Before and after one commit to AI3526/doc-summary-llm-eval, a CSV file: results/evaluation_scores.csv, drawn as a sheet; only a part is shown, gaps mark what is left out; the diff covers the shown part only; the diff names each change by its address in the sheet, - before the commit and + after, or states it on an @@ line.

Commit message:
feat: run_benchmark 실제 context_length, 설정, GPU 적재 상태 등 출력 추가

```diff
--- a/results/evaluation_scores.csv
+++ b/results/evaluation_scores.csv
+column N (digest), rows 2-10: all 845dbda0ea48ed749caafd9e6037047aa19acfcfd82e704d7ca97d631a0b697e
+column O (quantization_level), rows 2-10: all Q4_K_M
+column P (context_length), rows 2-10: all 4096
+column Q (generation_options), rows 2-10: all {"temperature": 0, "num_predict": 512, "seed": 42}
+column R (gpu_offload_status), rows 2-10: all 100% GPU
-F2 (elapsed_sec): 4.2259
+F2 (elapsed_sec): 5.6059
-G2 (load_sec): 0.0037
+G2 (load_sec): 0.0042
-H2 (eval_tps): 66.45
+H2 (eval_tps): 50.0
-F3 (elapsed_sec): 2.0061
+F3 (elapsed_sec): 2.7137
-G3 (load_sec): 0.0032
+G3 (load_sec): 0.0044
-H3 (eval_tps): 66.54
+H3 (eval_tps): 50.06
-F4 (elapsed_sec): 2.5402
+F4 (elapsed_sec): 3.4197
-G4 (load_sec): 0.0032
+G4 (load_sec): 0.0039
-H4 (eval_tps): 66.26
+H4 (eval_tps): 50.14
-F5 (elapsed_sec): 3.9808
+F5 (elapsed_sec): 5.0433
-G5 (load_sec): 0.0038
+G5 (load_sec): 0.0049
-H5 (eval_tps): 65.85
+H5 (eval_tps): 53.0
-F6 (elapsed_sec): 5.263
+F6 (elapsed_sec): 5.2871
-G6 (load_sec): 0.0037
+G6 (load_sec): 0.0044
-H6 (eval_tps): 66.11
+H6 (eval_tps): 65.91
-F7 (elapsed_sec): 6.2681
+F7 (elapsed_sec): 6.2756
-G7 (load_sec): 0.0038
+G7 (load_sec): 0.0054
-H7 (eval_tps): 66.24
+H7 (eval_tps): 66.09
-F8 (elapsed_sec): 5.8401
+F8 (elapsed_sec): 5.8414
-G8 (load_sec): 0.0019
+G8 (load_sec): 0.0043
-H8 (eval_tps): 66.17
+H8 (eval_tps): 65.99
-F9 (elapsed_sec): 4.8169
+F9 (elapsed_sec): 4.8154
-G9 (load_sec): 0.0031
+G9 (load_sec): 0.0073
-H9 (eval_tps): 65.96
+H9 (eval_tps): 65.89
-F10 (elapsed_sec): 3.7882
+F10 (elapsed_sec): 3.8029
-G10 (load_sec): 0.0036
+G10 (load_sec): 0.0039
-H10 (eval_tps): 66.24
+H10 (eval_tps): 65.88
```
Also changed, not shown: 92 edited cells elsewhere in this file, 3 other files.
=-=-=
#### WHAT IS REQUIRED:
Give the number of lines in the records where the word "results" shows up. Nothing else belongs in the reply.

#### ANSWER TO THIS PROBLEM:
3